HK: I’ve gotten to be a member of Quatro since its inception in 2019, when Chuck asked me to come play with John and George. After a 6+ hiatus of not playing much cello, I jumped right into memorizing all Chuck’s songs, creating parts with him, and studying and learning from what members of his other bands have done to play the ultimate game of catchup. I got to find where the cello’s place was in the band. Where my place was. Through countless hours of practicing and stressing about that first gig, I felt like I finally made it to a place of making real, worth-whole progress. Thank God for the patience of these men. Because with their belief in me and my own effort came growth, and strength, and an even deeper love for music that transcends every time we play. Then when I got more comfortable with my cello parts, the vocal parts spilled out of me and I never looked back. I’ll sing and play cello with these amazing gentlemen as long as they’ll have me. I’ve always loved playing with them, and loved when we’d hang out after rehearsal just as much. We were always laughing about something. I never anticipated how quickly we’d all become our own little family.   

I get into trouble with Quatro as their cellist and vocalist. I also tag team our Marketing and design efforts with the boss.

CS: What do you like best about playing music; and playing with the Quatro?

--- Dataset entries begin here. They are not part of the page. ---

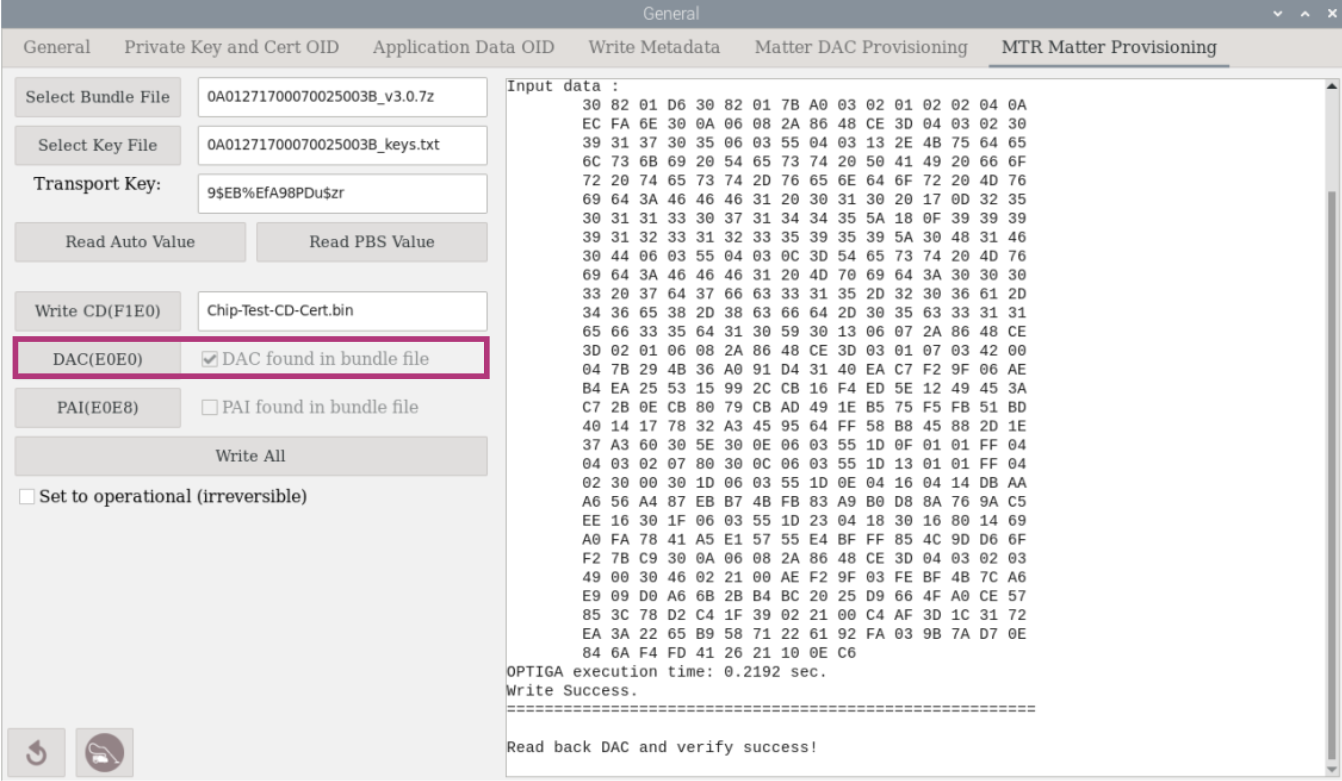
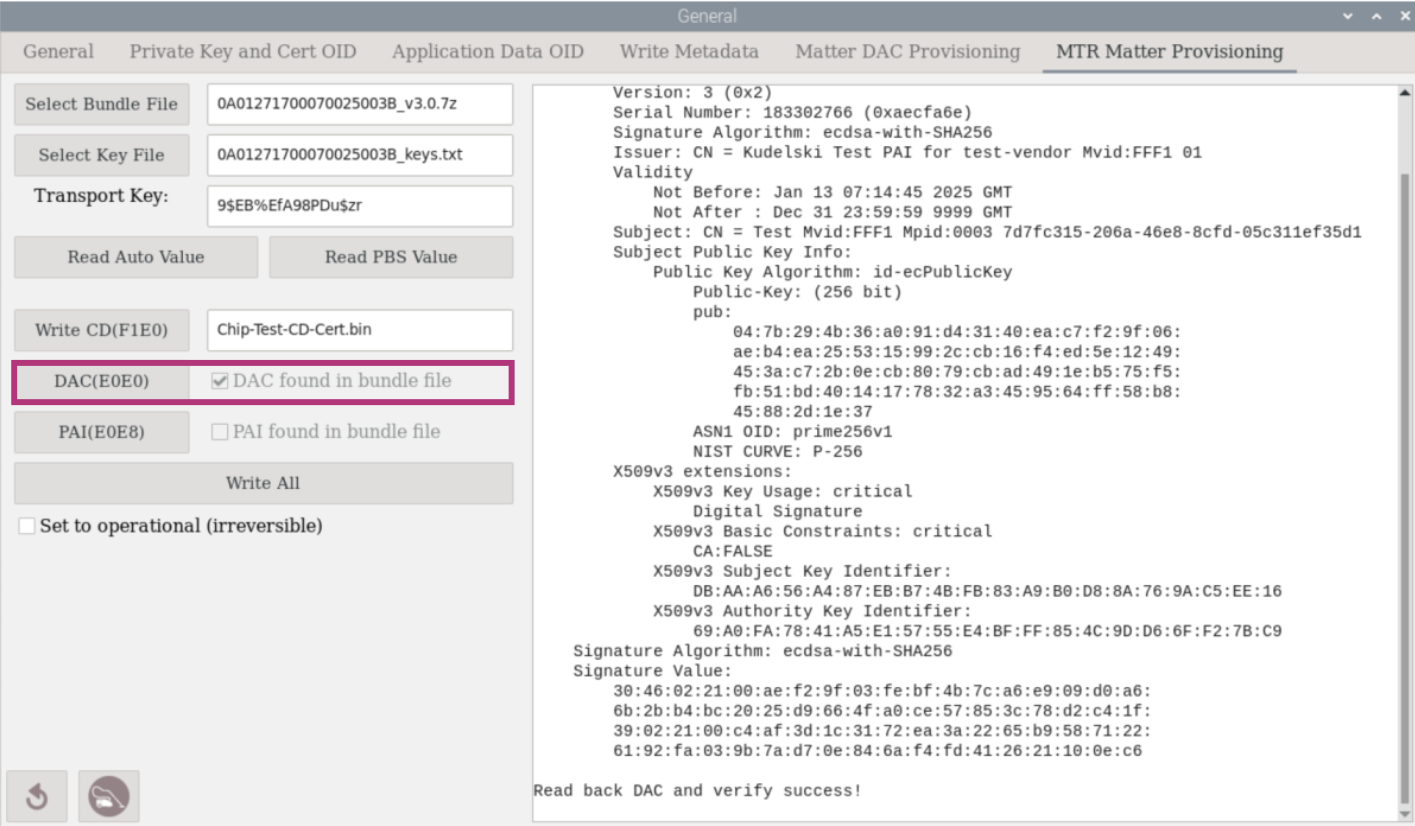
Updated User Guide

diff --git a/User Guide.md b/User Guide.md
@@ -531,7 +531,7 @@ Writes the PAI to OID 0xE0E8. By selecting "PAI(E0E8)", GUI will start to search
 
 Writes CD, DAC and PAI to corresponding OIDs in one time. Select "Write All" to write them  in order. "Write All Operation Completed Successfully and Verification Passes" will be printed when all writings are finished successfully.
 
-![](images/General_Features/mtr_matter_provisioning/write-all.png)
+![](images/General_Features/mtr_matter_provisioning/write_all.png)
 
 ### Operational Mode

HK: As much as it has always driven me and made me so incredibly happy to see others enjoy my music, the best part is how playing and singing make me feel. When my energy is in line with the performance, it’s a mentally, physically, and spiritually euphoric experience.  That has been the case for me since Elementary school concerts. In our Quatro configuration, to be in flight connecting with the music, while locking in and connecting with each other, it’s magic.

CS: What are some of the highlights in your music path thus far?

HK: Truthfully, I was really proud to be a member of the Syracuse City Children’s Choir. Fast forward to my senior year of high school where I was an All-State vocalist, another big accomplishment. Since then I haven’t competed, but I did have the privilege to travel to California and perform with Quatro. We also got to play at the 2023 SAMMY awards; that was quite the honor.

CS: What do you think about the Central NY music scene?

HK: I think there’s so much more to discover than what I’ve experienced, and so far it’s all incredible talent. I’ve had my face melted on more than one occasion by acts around CNY over the years. And getting to experience playing with some of them is even more of a treat. 

CS: What and who are you influenced by?

HK: I’m influenced in the world of harmonies by anything I’m listening to, which stems from my love of the Beatles (and being an Alto my whole life). Influenced by my band mostly.

CS: What would be the one thing you’d share with somebody new and aspiring to be a professional musician?

HK: Always have your own back! Stand up for yourself and your creativity, be kind to yourself and strangers, and enjoy the ride. While always putting in the work. Be curious, never stop learning, and soak up as much knowledge and as many stories from your mentors as you can. Your music is a gift, and if it feels good to put in the effort (80% of the time), because there are those times it feels real shitty, you’re a baddass and I believe in you. 

CS: You have a wide scope of musical interest. What are some of the genres you take interest in?

HK: I love listening to the Beatles, Pink Floyd, classic rock, cruner jazz, showtunes, funk. 

CS: You have a busy music summer, yes?

HK: Busiest one for me on record. We’re playing all over. Catch our full schedule of shows for the summer at chuckschielemusic.com/quatro.

CS: Please tell us how we stay in touch with you and your music?

HK: We’d love for you to follow us on Facebook and Instagram (@ChuckSchieleQuatro).

Chuck Schiele
Chuck Schiele is an award-winning musician, art director, producer, editorialist, artist, activist, member of SaltCityChill.com and fan of the CNY music scene. To be considered for this column, please write chuck.schiele@gmail.com.